Arriving in Killarney, we first visited Ross Castle, built in the 15th Century, before driving to the center of town for a lunch upstairs at Corcoran’s. I recommend the smoked salmon and mashed potatoes lunch!

While Killarney has its fair share of quaint pubs, the town includes dozens and dozens of wonderful little shops. We broke into small groups and spent an hour visiting various shops in search of mementos to bring home to family and friends before journeying back to Waterville.

Holiday complete, it was time to enter our tournament mode!
Wednesday, Oct. 21
Our practice round day. I particularly enjoyed greeting the participating coaches and spending time with Waterville Golf Links’ Mr. Jay Connolly.

Mr. Connolly is part of the ownership group at Waterville, also serving as Membership Chairman, and the driving force behind our hosting of the Jerry Murray/Waterville Invitational. Time spent with Mr. Connolly is time much enjoyed. He certainly made our boys, and all participating players and coaches, feel right at home at spectacular Waterville.

The golf course showed us a steady wind out of the Southwest at 16-18 mph today, which was a break from what the wind can be here.

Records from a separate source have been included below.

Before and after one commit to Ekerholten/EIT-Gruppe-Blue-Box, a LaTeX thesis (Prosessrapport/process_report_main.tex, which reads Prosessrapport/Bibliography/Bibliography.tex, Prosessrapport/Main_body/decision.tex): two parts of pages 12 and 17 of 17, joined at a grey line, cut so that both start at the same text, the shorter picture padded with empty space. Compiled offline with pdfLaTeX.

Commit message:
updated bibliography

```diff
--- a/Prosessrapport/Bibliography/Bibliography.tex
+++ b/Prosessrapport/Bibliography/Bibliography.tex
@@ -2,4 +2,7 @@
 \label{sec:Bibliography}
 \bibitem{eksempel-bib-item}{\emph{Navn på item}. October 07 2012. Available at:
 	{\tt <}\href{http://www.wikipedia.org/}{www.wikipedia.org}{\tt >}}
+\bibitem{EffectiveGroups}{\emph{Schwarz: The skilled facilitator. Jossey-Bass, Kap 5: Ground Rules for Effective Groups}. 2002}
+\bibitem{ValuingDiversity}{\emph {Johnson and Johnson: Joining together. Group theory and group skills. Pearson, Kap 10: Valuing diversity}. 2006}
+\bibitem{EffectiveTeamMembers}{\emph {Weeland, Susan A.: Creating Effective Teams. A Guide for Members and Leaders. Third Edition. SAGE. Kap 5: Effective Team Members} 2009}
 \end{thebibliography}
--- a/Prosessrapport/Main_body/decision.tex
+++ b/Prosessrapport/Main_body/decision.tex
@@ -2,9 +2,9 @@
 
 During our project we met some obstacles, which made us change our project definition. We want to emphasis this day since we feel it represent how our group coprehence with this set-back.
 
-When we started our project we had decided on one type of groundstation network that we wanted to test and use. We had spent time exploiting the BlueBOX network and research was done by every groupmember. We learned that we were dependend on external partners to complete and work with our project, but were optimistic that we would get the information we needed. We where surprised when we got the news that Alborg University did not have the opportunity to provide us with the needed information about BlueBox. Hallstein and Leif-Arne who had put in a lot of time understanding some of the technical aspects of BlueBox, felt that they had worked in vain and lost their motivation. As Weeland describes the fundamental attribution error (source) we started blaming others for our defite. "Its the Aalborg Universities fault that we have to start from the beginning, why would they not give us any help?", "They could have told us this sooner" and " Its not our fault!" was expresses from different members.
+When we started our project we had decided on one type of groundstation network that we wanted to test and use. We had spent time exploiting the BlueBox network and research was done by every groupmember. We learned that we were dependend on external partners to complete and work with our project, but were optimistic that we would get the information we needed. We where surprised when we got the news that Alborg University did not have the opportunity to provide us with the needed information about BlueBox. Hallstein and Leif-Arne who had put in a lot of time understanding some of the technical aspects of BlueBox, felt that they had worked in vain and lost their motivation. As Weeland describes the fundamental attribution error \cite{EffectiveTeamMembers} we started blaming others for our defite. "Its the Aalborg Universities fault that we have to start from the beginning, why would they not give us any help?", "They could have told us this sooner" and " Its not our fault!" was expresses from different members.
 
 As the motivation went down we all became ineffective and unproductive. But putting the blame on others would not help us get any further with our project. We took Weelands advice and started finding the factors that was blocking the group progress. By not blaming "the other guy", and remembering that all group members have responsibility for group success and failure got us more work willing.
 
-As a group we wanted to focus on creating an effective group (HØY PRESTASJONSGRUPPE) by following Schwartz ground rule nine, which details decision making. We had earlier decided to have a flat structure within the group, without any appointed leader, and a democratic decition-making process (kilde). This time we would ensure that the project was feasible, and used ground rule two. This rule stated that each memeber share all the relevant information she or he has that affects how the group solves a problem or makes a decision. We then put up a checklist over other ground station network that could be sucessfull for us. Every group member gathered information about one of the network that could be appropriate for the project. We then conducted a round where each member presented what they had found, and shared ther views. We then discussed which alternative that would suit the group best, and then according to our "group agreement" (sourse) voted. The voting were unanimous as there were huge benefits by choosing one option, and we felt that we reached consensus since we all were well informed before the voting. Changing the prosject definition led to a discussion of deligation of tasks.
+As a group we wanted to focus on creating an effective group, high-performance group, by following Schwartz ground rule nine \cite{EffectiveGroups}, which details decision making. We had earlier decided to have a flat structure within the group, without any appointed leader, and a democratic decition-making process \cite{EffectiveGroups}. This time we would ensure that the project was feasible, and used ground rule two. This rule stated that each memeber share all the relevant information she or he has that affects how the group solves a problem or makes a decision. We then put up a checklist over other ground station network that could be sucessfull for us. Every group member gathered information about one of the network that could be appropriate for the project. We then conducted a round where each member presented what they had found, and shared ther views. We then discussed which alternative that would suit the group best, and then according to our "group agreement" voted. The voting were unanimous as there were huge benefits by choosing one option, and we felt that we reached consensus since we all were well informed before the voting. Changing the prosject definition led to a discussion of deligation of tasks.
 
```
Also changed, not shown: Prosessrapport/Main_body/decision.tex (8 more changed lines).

It is one of the most demanding links courses in the world, with 71 (-1), recorded by famed Tony Jacklin in 1975, still standing as the competitive course record from the championship tees.

I probably can’t explain exactly what pure golf is but my feeling walking this Tom Fazio layout is that it’s pure golf. You must drive the ball well, won’t hit many short irons to speak of, and rely on excellent putting to offset the great challenges of distance controlling the steady winds.

All competitors are now settling in for their rest tonight and looking forward to the three day competition awaiting us at Waterville.

Thursday, Oct. 22

The tournament kicked off Thursday morning under fair but cool and breezy conditions. Max Miller of Texas A&M posted 67, which was five shots clear of the next best score and thought to be a new competitive course record (breaking legendary Tony Jacklin’s 71 in 1975). The Waterville committee ultimately ruled against the 67 as we had moved up a few tees to compensate for the wind direction. Interestingly, we played the course about 200 or so yards shorter than the tips, which was about the distance Tony played at in ’75. Of course, today’s equipment makes all courses play shorter than years ago. No matter how it’s considered in terms of the record book, Max’s round was very special and ended up being the tournament low by five shots.

Our boys got off to a tough start through the first three or four holes but steadied enough to keep us in touch with UNCW and Texas A&M. Two freshmen, Miguel and Ben, led us with rounds of 75, which were Top-15.

Friday, Oct. 23
The sea was angry that day, my friends. The fury of the North Atlantic was felt all around Waterville Golf Links, with sideways rain most of the round and winds steady at 20-25mph, gusting to nearly 40 mph. Only three players, of the 40, broke 80 with Maynooth’s James Sugrue’s 72 leading the way, six clear of the day’s second best score. Our freshman Miguel Delgado was one of the three rounds under 80 (79), while ND junior Matt Rushton posted 80, tying the day’s fourth best score.

Our team stayed in touch, angling for low American team, as we trailed Texas A&M by eight and UNCW by seven heading to the last day. Counting four scores each day, we felt we could make up the two shots per player and pass our USA competition with a very good final round.

Saturday, Oct. 24
Sunshine guided us around the course most of the day, with a strong wind out of the Northwest. Our team simply didn’t make the putts to get enough momentum going. The effort was there. A little more experience and a couple more putts would have seen us through.

Our team had a fantastic trip to Ireland, one each of us will always remember. We must thank Waterville Golf Links and the staff of Carr Golf for their tremendous assistant and hospitality. Ireland treated us exceedingly well, something we’re blessed for and very appreciative of.

It’s now back to the USA, with an eye on working toward a winning Spring season!

— Compiled by Dan Colleran, Athletics Communications Associate Director